You can't make this stuff up folks. Thanks to Edward Snowden's seemingly endless cache of juicy confidential NSA documents, we now know the government covertly siphons off data from the underwater cables that carry internet traffic, goes undercover as goblin and elves in fantasy video games, and hacks into the devices sold by its country's own tech industry—to name a just few of the agency's clandestine surveillance operations. Now, Snowden's latest leak reveals how NSA scientists are working in conductive metal cage-like rooms to build a quantum computer that can crack every encryption code ever.

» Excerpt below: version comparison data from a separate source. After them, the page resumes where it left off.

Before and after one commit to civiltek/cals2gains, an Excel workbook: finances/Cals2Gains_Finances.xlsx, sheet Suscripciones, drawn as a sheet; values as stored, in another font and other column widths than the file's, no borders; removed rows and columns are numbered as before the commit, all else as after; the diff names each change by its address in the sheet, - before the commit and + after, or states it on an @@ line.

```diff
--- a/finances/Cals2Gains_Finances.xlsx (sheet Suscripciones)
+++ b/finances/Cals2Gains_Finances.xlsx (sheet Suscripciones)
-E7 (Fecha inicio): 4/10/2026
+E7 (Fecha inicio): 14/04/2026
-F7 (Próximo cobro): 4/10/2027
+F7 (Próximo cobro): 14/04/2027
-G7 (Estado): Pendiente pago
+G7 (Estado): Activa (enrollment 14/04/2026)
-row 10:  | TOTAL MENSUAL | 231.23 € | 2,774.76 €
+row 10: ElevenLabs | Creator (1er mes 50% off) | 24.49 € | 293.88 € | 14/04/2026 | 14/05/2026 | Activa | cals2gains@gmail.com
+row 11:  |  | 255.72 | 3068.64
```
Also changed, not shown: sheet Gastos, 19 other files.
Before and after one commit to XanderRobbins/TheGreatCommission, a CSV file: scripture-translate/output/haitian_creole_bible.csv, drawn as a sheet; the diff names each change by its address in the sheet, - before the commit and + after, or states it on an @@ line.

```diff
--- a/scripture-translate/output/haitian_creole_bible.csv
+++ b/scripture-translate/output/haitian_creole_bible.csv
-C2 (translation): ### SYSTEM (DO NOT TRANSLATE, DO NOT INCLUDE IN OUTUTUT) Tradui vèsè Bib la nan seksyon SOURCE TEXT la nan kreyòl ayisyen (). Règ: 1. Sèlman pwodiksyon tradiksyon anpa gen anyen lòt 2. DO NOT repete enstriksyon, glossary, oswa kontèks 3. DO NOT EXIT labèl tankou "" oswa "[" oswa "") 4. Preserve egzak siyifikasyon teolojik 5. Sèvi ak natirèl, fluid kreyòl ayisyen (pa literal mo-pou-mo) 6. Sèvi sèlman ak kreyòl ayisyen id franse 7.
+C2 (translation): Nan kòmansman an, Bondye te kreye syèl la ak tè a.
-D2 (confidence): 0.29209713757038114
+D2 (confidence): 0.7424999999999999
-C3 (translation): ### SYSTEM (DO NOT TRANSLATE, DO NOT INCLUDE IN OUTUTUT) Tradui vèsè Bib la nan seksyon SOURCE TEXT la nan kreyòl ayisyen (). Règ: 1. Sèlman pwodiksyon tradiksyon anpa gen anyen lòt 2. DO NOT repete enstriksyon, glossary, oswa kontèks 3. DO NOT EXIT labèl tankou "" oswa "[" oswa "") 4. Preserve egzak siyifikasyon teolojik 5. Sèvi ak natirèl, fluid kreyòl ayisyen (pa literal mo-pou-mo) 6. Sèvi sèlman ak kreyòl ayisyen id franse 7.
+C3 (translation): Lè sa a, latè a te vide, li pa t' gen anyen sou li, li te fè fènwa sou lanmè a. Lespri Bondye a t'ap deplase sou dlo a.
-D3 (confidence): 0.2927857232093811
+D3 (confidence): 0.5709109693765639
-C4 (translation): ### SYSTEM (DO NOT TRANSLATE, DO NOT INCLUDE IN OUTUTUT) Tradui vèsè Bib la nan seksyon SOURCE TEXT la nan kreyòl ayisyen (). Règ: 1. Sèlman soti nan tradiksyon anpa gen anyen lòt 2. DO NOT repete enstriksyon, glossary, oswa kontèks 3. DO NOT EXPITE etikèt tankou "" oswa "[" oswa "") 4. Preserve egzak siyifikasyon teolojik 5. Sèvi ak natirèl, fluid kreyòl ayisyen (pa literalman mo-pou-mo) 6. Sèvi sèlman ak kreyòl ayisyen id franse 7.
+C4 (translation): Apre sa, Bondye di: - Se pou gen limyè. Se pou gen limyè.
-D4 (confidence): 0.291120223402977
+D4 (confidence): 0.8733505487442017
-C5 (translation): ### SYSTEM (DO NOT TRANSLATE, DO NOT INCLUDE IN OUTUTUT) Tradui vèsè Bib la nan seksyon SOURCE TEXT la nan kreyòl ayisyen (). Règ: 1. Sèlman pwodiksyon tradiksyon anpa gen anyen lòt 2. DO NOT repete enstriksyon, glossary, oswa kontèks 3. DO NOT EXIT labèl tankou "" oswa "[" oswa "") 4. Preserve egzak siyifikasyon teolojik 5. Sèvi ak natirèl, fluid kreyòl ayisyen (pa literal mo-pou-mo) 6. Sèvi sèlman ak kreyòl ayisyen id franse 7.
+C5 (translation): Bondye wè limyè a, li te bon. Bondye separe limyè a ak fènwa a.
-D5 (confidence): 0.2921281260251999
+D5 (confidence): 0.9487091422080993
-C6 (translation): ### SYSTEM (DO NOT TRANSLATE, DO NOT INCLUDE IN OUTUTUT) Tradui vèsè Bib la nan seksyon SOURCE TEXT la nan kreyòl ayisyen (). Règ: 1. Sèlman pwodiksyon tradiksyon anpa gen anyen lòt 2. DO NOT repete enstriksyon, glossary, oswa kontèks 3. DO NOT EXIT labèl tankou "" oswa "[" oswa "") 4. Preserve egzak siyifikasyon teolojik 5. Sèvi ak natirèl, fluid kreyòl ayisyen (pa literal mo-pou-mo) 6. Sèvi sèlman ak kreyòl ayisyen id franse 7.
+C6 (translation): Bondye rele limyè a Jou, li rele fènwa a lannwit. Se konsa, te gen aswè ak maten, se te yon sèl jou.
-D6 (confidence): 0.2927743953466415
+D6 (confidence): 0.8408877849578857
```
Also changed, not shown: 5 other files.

Internal documents published yesterday by the Washington Post detail the NSA's dream of building a quantum computer that can calculate information leaps and bounds faster than today's silicon chip machines, making it very useful for—among many other things—breaking even the most complex cryptographic locks.A traditional computer stores data in binary bits—a series of 1s and 0s. But a quantum computer uses quantum bits—qubits—that exist as 1s and 0s simultaneously and in various combinations, which is much more powerful. The tricky part is those qubits are temperamental as hell, and must be handled in extremely precise environments. So, to try and build the computer of the future, the NSA is leaning on some tried-and-true technology from the past.
According to the leaked documents, the agency carries out many of its quantum theory research in metal boxes that block out electromagnetic energy that could mess with the qubits. They’re called Faraday cages and were invented by Michael Faraday back in 1836. The idea is to control electricity to get just the right amount, but not too much. It’s a simple concept that enables many of the everyday conveniences we take for granted nowadays, like microwave ovens, not getting electrocuted when lightning strikes a plane, and elevators—that's why your cell phone signal cuts out between floors.
For the rest of the story: http://motherboard.vice.com/blog/the-nsas-quantum-computing-dreams-lie-in-19th-century-tech